Dearly earned and too long forgone, air emission credits have been the economic birthright of the nuclear industry since the passage of the 1990 Clean Air Act (CAA) amendments, when emission control capability first became a tradable commodity. Yet it took until 2016 for ratepayers and shareholders to receive even a small fraction of this valuable return on investment.
2021 ANS Annual Meeting General CHair

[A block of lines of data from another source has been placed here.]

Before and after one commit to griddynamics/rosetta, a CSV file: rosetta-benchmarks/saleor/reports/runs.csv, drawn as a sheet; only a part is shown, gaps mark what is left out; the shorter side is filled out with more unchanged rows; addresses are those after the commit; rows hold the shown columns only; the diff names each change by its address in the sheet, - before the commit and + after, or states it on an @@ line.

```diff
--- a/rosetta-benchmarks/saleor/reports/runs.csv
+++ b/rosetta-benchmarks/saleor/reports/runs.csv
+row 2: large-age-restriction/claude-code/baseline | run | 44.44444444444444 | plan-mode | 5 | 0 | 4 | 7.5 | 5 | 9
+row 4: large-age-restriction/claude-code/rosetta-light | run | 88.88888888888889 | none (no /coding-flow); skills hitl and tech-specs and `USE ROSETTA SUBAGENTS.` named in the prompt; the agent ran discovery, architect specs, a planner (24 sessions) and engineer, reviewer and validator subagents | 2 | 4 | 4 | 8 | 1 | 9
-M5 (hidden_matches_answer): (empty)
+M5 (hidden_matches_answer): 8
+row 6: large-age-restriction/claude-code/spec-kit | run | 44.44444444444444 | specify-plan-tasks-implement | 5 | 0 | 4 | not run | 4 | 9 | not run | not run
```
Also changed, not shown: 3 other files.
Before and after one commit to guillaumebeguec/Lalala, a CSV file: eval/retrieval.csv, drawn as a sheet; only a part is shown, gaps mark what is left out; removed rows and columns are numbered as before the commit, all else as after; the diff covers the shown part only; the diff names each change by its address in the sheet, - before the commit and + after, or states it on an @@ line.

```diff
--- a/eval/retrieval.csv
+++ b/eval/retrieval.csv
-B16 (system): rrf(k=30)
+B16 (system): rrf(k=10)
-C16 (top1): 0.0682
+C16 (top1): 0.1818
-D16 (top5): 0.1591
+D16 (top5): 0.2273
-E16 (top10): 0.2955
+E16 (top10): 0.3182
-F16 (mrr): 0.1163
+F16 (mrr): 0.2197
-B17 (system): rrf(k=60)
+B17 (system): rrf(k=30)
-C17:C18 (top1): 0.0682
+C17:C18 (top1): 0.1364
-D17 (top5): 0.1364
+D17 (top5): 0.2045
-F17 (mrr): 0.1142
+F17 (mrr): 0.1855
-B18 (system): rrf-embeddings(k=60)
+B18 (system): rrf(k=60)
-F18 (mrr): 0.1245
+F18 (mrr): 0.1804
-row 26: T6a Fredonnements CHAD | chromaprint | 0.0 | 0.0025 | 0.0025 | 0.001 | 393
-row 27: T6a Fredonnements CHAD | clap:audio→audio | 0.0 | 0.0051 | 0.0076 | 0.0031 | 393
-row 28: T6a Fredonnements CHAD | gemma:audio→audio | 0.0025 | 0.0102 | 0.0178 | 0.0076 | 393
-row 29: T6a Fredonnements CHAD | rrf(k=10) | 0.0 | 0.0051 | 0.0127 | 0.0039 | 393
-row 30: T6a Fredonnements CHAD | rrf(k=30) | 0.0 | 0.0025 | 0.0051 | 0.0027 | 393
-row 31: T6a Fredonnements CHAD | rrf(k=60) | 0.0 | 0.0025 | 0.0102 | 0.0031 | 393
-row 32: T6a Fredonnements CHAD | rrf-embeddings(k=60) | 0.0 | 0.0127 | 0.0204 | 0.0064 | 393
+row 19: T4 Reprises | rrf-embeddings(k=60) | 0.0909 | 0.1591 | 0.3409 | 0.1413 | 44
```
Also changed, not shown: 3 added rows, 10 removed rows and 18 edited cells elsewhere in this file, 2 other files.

Thomas Zacharia, director of Oak Ridge National Laboratory (ORNL), guides 5,400 staff in solving scientific and technical challenges for the U.S. Department of Energy and other sponsors, managing an annual budget of $2 billion. Following a postdoctoral appointment, Thomas joined ORNL's Metals and Ceramics Division in 1989. He established and led the Materials Modeling and Simulation Group and became director of the Computer Science and Mathematics Division in 1998, Deputy Associate Laboratory Director (ALD) for High Performance Computing in 2000, and ALD for Computing and Computational Sciences in 2001. He led the creation of the Oak Ridge Leadership Computing Facility, fielding the world's fastest supercomputer, and led delivery of a petascale system for the National Science Foundation in 2008. Before becoming ORNL's director, he was Deputy for Science and Technology. Thomas holds a B.S. from the National Institute of Technology Karnataka, Surathkal, India, an M.S. from the University of Mississippi, and a Ph.D. from Clarkson University. He holds two patents and has authored more than 100 publications. He co-chairs the National Commission on Innovation and Competitiveness Frontiers established by the Council on Competitiveness. He is a Fellow of the American Welding Society, a Corresponding Member of the International Academy of Astronautics, and a Fellow of the American Association for the Advancement of Science.
Last modified January 29, 2021, 4:41pm EST